Above all, it is crucial to correctly credit the creator once you received their permissions. In the end, this is the most important part, because it is your official release of someone else’s content.
To avoid any kind of misunderstanding, here are a few best practices on Instagram, that can equally be applied on other social networks as well:
1) Start by tagging the creator in the image. This will notify and simultaneously make them the center of your post.
2) Also, mention the creator in your caption and explain what this post and re-use is all about.
3) Make sure that your mentions are actually visible and accessible, and not somehow hidden. You want the credits to be distinctly and visible.
Creative UGC campaigns
To give you an idea, how you can use user-generated content to boost your Social Media presence, we will show you some great campaigns from the past that performed (and still perform) well with UGC.
TikTok currently is the champion of User Generated Content. Search for any hashtag and you can be almost sure to find a related “Challenge” with it.
Below a few UGC campaign examples:

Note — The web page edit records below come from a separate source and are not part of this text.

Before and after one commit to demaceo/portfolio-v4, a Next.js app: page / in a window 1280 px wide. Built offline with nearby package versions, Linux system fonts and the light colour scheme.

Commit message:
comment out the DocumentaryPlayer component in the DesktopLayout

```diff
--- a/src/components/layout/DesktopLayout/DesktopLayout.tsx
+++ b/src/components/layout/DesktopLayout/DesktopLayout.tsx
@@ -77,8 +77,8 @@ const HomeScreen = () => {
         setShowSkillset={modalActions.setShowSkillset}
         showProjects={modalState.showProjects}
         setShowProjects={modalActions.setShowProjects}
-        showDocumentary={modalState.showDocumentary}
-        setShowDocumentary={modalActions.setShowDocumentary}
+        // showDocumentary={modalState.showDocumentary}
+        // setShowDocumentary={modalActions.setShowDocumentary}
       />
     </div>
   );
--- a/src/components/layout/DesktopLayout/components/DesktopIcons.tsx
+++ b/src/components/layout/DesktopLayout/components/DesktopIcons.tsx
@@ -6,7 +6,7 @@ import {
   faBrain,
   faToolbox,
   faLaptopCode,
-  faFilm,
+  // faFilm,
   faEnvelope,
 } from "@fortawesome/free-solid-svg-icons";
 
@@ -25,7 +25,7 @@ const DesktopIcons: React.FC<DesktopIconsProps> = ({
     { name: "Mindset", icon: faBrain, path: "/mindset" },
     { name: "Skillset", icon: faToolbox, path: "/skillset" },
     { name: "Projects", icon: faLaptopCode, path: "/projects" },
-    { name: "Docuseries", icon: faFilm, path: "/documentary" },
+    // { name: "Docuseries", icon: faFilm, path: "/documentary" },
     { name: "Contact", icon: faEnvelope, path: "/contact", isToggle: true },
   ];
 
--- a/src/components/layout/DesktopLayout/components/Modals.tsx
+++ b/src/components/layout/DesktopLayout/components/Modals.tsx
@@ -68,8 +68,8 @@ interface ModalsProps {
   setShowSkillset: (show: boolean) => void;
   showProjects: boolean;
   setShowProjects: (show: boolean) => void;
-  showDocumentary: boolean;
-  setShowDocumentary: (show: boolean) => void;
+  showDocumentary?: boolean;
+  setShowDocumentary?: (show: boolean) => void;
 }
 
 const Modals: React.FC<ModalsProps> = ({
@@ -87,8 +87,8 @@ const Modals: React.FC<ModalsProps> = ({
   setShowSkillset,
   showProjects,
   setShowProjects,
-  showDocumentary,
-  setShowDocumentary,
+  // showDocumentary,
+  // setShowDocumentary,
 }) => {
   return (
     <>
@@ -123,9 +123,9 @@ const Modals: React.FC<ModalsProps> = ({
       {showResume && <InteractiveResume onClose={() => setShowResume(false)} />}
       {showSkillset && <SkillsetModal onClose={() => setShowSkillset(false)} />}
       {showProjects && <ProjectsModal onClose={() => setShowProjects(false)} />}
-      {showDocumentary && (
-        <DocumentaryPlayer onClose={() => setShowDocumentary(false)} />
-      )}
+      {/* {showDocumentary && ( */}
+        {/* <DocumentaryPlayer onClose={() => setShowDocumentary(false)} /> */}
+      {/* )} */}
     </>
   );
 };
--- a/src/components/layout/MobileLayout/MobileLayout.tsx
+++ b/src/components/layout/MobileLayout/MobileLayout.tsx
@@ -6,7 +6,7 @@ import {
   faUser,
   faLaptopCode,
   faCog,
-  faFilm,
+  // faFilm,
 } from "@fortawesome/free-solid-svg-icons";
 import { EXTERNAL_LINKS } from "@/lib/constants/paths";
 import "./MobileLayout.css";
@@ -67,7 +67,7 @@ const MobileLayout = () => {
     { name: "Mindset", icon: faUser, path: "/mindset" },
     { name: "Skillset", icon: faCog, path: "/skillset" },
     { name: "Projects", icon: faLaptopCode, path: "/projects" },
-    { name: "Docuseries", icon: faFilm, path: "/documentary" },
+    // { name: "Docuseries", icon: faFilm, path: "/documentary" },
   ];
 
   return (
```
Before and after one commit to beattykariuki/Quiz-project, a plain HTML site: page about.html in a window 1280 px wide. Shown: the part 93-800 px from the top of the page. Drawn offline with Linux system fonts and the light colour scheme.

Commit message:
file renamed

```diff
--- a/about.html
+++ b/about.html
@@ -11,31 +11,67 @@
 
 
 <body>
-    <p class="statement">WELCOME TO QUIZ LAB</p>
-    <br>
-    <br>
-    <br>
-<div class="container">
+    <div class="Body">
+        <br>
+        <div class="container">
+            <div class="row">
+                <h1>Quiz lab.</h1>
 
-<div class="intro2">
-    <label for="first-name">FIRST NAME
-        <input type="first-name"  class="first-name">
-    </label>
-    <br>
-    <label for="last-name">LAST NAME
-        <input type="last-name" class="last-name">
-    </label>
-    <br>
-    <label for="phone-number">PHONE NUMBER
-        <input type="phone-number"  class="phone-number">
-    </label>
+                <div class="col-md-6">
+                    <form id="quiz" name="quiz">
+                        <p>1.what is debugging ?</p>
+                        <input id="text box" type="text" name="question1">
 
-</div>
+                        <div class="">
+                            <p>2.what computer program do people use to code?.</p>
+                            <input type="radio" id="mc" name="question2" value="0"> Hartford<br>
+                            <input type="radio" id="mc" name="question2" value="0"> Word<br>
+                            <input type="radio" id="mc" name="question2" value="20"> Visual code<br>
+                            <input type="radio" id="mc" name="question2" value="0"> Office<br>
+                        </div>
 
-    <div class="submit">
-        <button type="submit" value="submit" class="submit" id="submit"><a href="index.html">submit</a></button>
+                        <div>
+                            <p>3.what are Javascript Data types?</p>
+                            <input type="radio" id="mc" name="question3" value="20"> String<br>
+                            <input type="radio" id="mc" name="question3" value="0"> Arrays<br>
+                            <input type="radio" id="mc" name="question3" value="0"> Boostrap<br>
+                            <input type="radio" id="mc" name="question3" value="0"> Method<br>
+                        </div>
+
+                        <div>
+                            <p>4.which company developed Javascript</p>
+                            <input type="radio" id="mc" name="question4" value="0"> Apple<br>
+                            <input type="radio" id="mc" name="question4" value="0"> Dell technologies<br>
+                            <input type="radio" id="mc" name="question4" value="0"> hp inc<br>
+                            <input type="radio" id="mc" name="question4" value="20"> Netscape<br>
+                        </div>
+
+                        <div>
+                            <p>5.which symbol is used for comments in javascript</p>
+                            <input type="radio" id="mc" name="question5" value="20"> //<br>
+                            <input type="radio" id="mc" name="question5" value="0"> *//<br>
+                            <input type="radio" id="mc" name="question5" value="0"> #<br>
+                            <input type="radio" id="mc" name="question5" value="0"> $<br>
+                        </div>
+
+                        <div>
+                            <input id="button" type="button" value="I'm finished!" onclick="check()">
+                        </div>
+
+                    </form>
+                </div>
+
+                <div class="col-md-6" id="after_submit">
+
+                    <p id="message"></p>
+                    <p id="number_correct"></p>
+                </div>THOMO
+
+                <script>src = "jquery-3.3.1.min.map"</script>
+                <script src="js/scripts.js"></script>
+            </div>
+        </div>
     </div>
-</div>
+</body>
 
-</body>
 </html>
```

Arranging hundreds of gummy bears as a crowd while Adele’s “Someone Like You” plays in the background.
Can you think of a better way to advertise haribos?
Not a company campaign hashtag, but still a huge opportunity for travel agencies: #faketravel calls for people to post fake videos of them traveling. Why not make use of this trend as a travel company and pick up some of the best videos?
With this campaign, Adobe gave talented designers the chance to get featured on their Instagram Page. The only requirement: the artwork had to be created using any of the Adobe products such as Photoshop or Illustrator. Adobe used the generated content to showcase the designing capabilities of its software and to share user recommendations.
Back 2014, Starbucks called on its customers to paint their white cups and share the pictures. At the same time, they launched a contest under the hashtag #WhiteCupContest. Starbucks announced that the best drawing submitted would be used as a limited edition design for their cups. Within a couple of weeks, this contest accumulated thousands of pictures that could have been used.
They’re also doing this for other cup colors on a yearly basis, like for example the infamous #RedCupContest.
Share your neontools content with us!
We actually do have our own UGC Instagram hashtag campaign running at this time: #neontools.
It’s related to our online marketing toolbox neontools.io and its free hashtag analyzer.
Feel free to show us your support with the hashtag #neontools on Instagram when using our hashtag tool <3